* [Work to complete]: Please return every line of the records that contains the word "Staff".

*** Opening Data for review ***

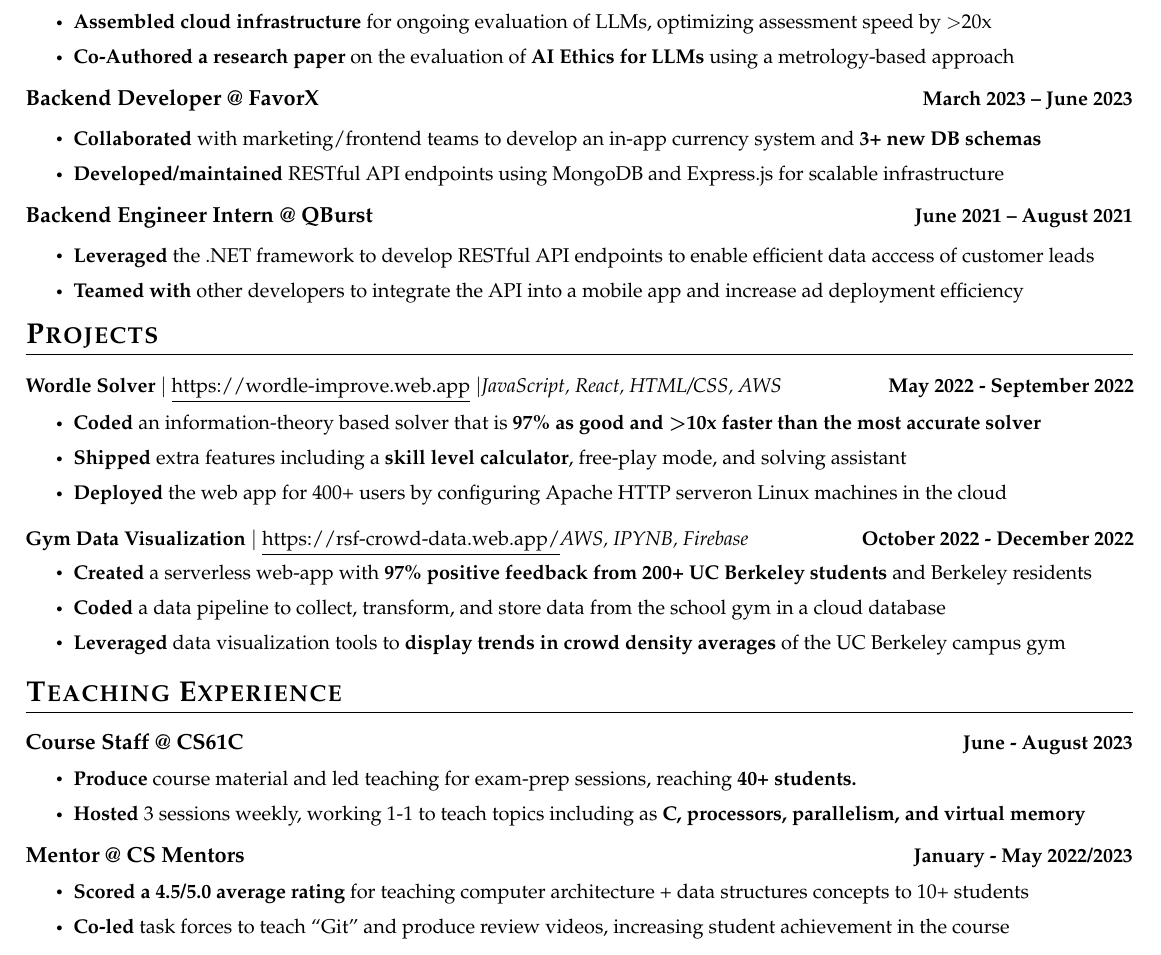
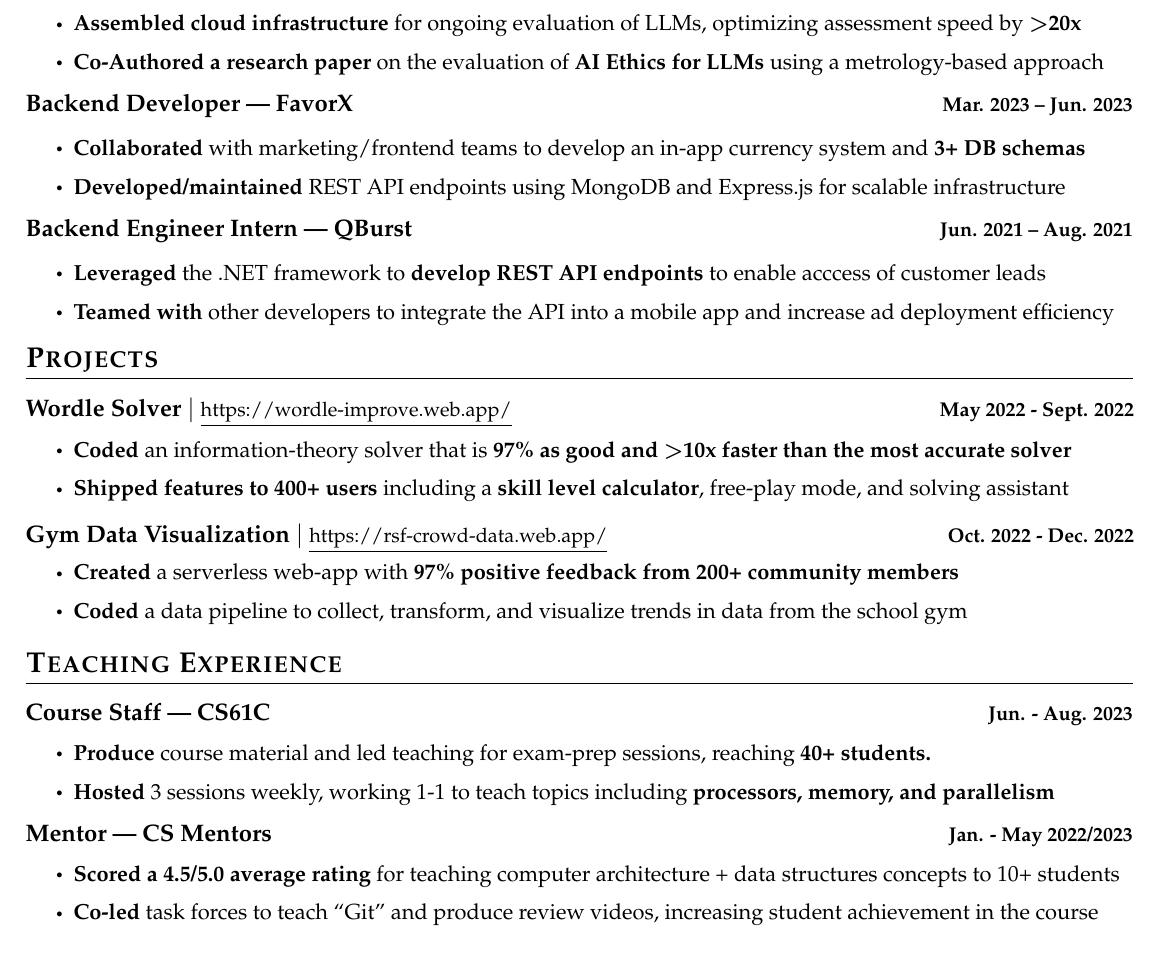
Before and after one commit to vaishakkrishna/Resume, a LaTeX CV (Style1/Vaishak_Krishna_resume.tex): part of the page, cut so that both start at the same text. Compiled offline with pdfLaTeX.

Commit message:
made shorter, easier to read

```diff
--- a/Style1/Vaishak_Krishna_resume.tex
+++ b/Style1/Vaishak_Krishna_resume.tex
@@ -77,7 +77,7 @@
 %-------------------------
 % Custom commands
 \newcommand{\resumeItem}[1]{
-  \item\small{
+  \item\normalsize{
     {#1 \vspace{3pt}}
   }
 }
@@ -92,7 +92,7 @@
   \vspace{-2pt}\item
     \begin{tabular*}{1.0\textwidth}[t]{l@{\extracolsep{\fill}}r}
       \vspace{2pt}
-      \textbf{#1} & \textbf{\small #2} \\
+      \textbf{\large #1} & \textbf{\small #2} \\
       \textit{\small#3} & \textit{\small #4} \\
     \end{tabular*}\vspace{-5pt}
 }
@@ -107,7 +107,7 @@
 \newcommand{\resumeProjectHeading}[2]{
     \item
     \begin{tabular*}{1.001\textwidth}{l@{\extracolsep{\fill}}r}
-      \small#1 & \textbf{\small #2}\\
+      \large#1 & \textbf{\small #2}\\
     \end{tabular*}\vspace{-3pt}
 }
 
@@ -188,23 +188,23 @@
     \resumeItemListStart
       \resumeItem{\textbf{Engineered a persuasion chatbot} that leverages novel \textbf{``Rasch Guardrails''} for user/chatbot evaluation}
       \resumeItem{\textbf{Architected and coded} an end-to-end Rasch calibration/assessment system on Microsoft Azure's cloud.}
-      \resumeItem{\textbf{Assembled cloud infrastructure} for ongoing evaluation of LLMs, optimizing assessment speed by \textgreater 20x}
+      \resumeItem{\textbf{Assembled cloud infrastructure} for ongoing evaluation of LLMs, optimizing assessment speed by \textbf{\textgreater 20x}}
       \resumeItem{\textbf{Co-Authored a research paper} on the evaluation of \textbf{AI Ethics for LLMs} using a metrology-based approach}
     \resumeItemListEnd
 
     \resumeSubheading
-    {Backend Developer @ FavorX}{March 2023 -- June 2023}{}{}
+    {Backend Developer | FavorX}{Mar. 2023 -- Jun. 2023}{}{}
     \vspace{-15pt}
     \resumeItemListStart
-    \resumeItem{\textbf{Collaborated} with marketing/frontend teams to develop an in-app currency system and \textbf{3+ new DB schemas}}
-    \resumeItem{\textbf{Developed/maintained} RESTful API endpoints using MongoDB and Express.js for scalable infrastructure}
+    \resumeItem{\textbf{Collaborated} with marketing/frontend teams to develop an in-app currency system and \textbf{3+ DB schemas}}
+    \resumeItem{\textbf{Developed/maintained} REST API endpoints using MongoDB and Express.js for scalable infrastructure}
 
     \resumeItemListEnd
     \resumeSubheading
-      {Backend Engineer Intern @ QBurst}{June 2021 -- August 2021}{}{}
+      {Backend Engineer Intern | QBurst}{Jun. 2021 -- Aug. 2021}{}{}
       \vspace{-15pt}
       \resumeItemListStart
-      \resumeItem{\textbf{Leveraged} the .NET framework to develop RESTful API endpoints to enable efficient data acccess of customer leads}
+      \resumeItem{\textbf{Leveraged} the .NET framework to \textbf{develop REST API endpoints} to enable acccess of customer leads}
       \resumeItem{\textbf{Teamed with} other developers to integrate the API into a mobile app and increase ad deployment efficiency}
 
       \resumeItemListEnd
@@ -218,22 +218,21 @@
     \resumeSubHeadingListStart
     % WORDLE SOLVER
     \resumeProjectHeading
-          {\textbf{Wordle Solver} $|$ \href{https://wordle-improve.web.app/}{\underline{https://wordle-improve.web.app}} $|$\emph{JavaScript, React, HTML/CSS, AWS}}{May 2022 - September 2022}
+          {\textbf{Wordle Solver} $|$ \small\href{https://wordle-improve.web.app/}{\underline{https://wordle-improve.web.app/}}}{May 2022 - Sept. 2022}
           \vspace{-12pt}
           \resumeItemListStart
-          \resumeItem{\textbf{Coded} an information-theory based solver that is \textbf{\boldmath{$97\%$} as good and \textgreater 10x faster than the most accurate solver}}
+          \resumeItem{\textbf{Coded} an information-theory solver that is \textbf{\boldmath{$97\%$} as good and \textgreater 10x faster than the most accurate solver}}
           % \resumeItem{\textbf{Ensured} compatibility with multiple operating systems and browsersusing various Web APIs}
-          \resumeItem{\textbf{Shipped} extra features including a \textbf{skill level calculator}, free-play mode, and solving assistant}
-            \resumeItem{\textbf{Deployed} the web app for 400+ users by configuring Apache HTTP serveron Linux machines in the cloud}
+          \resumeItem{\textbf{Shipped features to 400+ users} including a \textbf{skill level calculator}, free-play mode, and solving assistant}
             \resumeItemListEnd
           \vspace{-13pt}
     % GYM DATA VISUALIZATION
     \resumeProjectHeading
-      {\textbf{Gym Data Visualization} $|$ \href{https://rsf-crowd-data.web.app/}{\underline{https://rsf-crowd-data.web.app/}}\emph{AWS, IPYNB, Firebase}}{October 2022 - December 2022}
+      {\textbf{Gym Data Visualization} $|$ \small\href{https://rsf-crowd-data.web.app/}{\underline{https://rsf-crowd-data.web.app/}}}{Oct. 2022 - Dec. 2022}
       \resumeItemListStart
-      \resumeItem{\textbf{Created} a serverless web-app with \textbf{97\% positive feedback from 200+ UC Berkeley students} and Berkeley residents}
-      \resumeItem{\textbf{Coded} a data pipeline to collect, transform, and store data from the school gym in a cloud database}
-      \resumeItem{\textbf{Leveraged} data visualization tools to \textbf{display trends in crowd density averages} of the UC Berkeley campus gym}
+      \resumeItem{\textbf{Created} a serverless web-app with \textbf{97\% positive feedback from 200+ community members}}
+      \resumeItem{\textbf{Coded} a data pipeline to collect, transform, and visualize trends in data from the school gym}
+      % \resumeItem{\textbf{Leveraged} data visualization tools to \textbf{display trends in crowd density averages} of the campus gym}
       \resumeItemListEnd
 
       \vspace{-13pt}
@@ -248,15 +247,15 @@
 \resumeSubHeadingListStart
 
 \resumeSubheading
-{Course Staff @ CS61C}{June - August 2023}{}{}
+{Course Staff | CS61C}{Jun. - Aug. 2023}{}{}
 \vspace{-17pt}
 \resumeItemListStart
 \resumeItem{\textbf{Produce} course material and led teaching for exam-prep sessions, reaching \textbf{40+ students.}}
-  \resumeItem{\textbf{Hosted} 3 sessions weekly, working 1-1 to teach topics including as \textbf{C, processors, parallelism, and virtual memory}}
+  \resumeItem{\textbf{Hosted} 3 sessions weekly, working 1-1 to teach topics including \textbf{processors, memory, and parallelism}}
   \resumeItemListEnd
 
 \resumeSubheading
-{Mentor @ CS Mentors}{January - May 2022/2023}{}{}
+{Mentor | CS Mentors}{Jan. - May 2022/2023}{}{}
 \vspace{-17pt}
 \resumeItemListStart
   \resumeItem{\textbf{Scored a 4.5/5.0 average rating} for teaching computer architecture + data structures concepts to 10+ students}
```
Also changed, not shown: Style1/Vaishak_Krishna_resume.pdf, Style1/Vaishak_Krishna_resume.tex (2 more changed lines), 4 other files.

*** Closing Data for review ***

* [Output of the exercise]:
-{Course Staff @ CS61C}{June - August 2023}{}{}
+{Course Staff | CS61C}{Jun. - Aug. 2023}{}{}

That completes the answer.